But it’s about more than money, and more than getting distracted by the horse race of the campaign.  It’s about the people of New Jersey who need quality jobs, who need access to a world class education and affordable healthcare, who need a safe and healthy environment, and the opportunity to live out the American Dream. I want to work with the Blue Jersey community to make this a reality.  

2011? Forget About It. 2012 Has Already Begun

Update: Looks like Choi has a big win on his hands.  PolitickerNJ is reporting that Lance raised $134K in the 2Q, significantly less than Choi announced.  And Choi had only two months, while Lance had three plus incumbency.

As we watch the Sweeney-Christie bro-fest fallout and get ready for the legislative election in the fall, the first shot of the 2012 general election for the 7th District House seat.

Former Edison Mayor Jun Choi sent out an announcement that his campaign for the House seat raised more then $180,000 since he announced two months ago, a number he says is twice “what Lance raised in his entire first quarter ($77,415).”
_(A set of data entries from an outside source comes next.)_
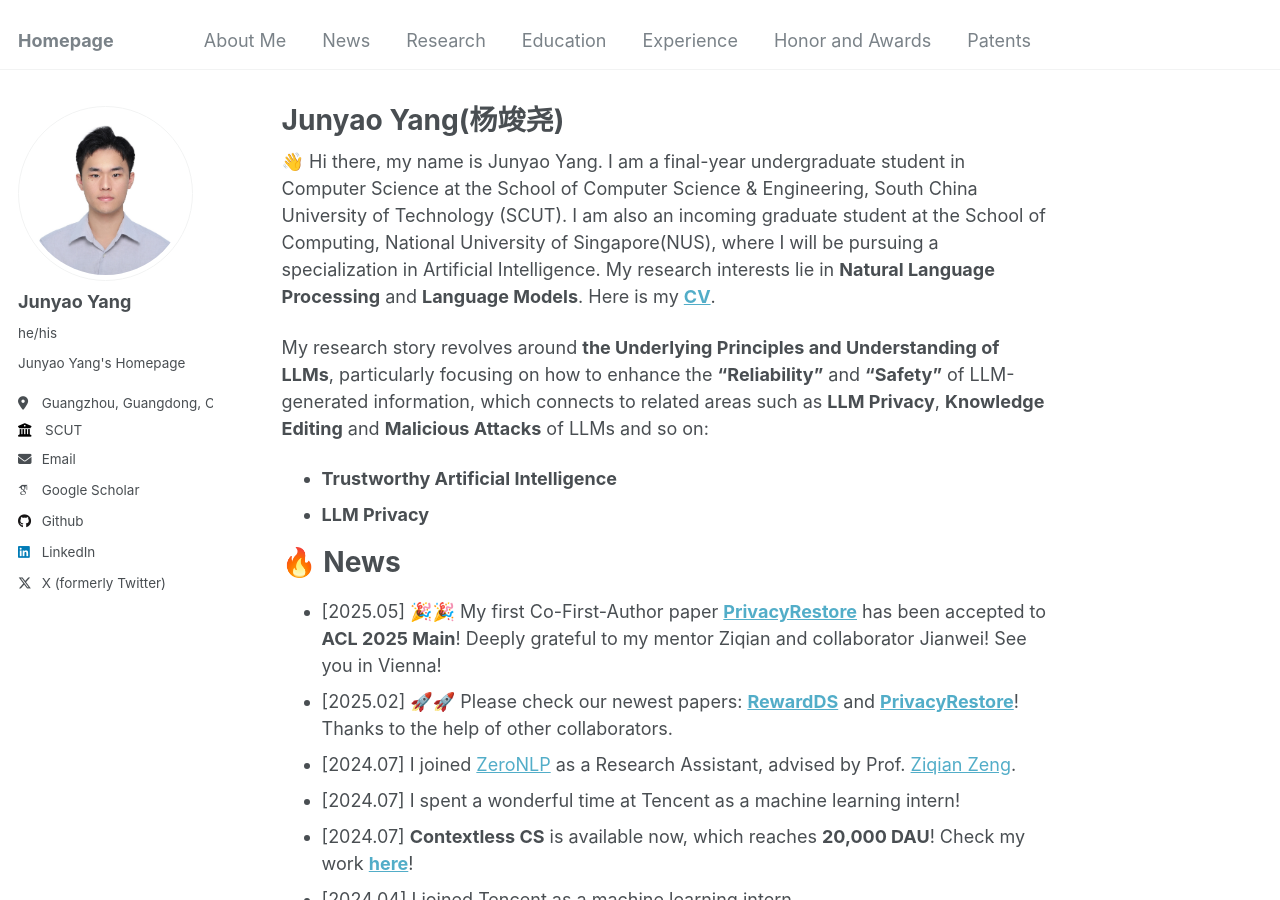
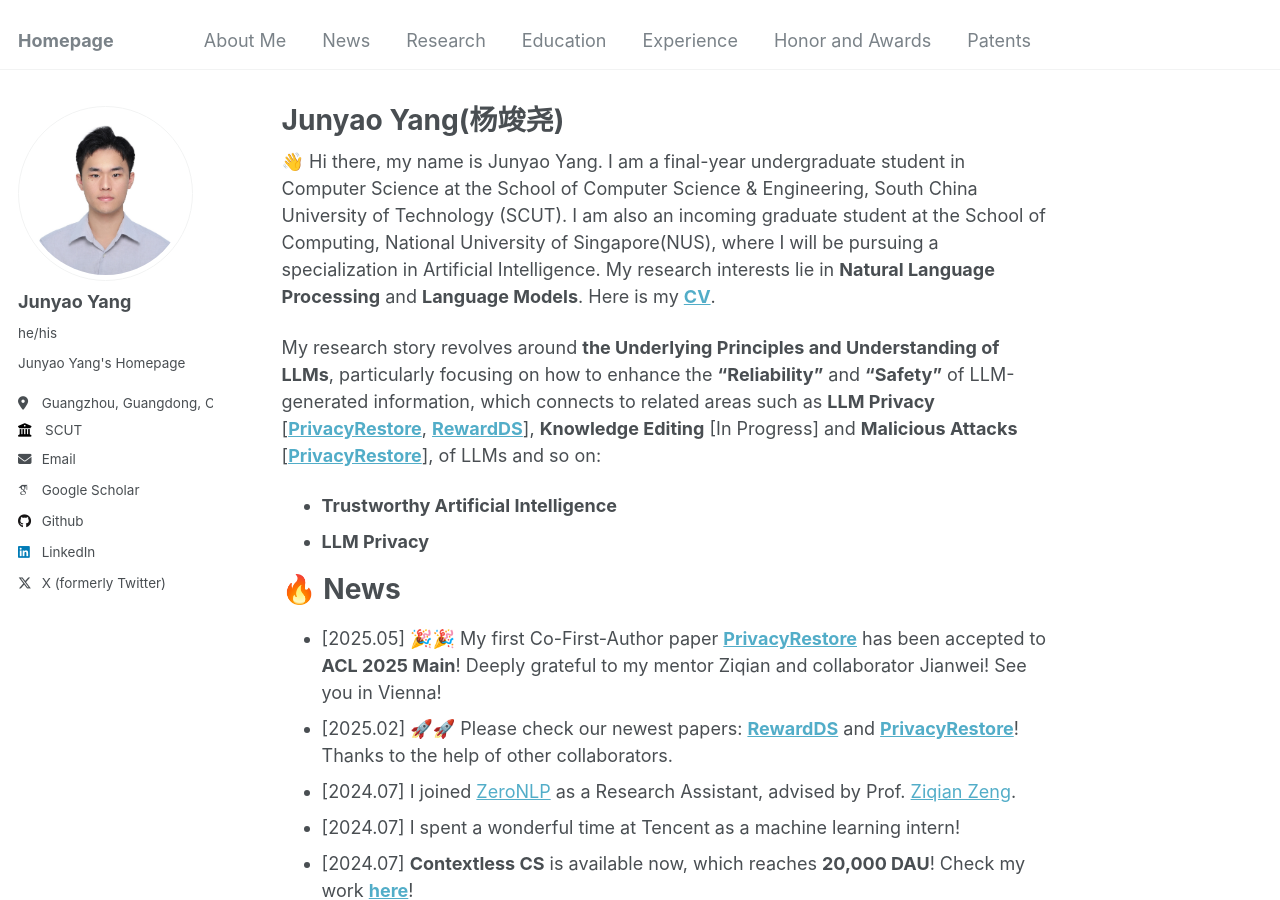
Before and after one commit to jyyang26/jyyang26.github.io, a Jekyll site: the page built from _pages/about.md, in a window 1280 px wide and 900 px high. Built offline with Jekyll 4.4.1, drawn with Linux system fonts in a browser that asks for light colours; some web fonts are replaced.

Commit message:
Update about.md

```diff
--- a/_pages/about.md
+++ b/_pages/about.md
@@ -9,7 +9,7 @@ redirect_from:
 
 👋 Hi there, my name is Junyao Yang. I am a final-year undergraduate student in Computer Science at the School of Computer Science & Engineering, South China University of Technology (SCUT). I am also an incoming graduate student at the School of Computing, National University of Singapore(NUS), where I will be pursuing a specialization in Artificial Intelligence. My research interests lie in **Natural Language Processing** and **Language Models**. Here is my **[CV](https://drive.google.com/file/d/17UEE4NB9HbyNba8TwQ5oO3y3Tu7hwhZm/view?usp=sharing)**.
 
-My research story revolves around **the Underlying Principles and Understanding of LLMs**, particularly focusing on how to enhance the **"Reliability"** and **"Safety"** of LLM-generated information, which connects to related areas such as **LLM Privacy**, **Knowledge Editing** and **Malicious Attacks** of LLMs and so on:
+My research story revolves around **the Underlying Principles and Understanding of LLMs**, particularly focusing on how to enhance the **"Reliability"** and **"Safety"** of LLM-generated information, which connects to related areas such as **LLM Privacy** [**[PrivacyRestore](https://arxiv.org/abs/2406.01394)**, **[RewardDS](https://arxiv.org/abs/2502.18517)**], **Knowledge Editing** [In Progress] and **Malicious Attacks** [**[PrivacyRestore](https://arxiv.org/abs/2406.01394)**], of LLMs and so on:
 
 - **Trustworthy Artificial Intelligence**
 - **LLM Privacy**
```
Though a little confusing, Choi is actually comparing his second quarter totals to Lance’s first quarter totals, numbers that are apples and oranges.  Lance didn’t have any competition back then, and he has over a quarter million cash on hand at the end of Q1, so he’s not doing badly.

There are two interesting things about this release.  First is that Choi is going out early with this announcement, betting that his numbers will be good enough to stand up after others have announced theirs.  It’s a calculated risk, but could pick up some good press ahead of 1Q2011 numbers are released by the FEC.

The second is that Choi chose to completely ignore Ed Potosnak, the Democratic candidate against Lance in 2010.  The comparison is actually even more beneficial to Choi, since his $180K in eight weeks is more than half of what Potonak raised in the entire last campaign: $349,104.

It’s possible that this comparison is why Choi decided to ignore Potsnak and the nomination they are competing for and to start in after Lance.  

It’s likely a good strategy, because if he can keep up this pace he can push Potosnak out of the race by the end of the year.  However, Potosnak started early on the 2012 race himself, and had a fundraiser with Representative Barney Frank last month.  He ran a great campaign last time against long odds, and built a lot of good will in New Jersey for the way he ran the race last time.

Either way, it’s good to see that the Democrats are going to compete in this district this hard, this early.  Choi’s biig numbers, Potosnak’s big gun fundraiser all look good.

Of course, given redistricting this could all be moot come next spring.  But for now, smoke ’em if you got ’em!

Choi’s full e-mail is below the fold

Killing two progressives with one regressive stone

Ever since it was announced that progressive State Senators, Barbara Buono and Joe Vitale, could find themselves in the same legislative district, progressives have been apoplectic with rage over the possibility that an already regressive Democratic State Senate could be short yet another progressive State Senator when the next legislature is sworn in next year.

However, what nobody seems to realize is the possibility that both Buono and Vitale could find themselves on the outside looking in next year unless they agree to work cooperatively rather than competitively.  How?  Read below the fold to find out.

Would Rob Andrews be a better gubernatorial primary challenger…

…than the poor senatorial primary challenger of Frank Lautenberg that he has been to date?

As we have seen from this lame primary campaign, there really is not much to talk about except Andrews’ role in the lead-up to the war in Iraq and Lautenberg being unwilling to debate.  The fact of the matter is that there is very little, if anything, for anybody, much less a conservative Democrat like Andrews, to nitpick about in Lautenberg’s voting record.

That said, even a conservative Democrat like Rob Andrews could come up with an alternative issues platform with which to emloy in a primary run against Jon Corzine.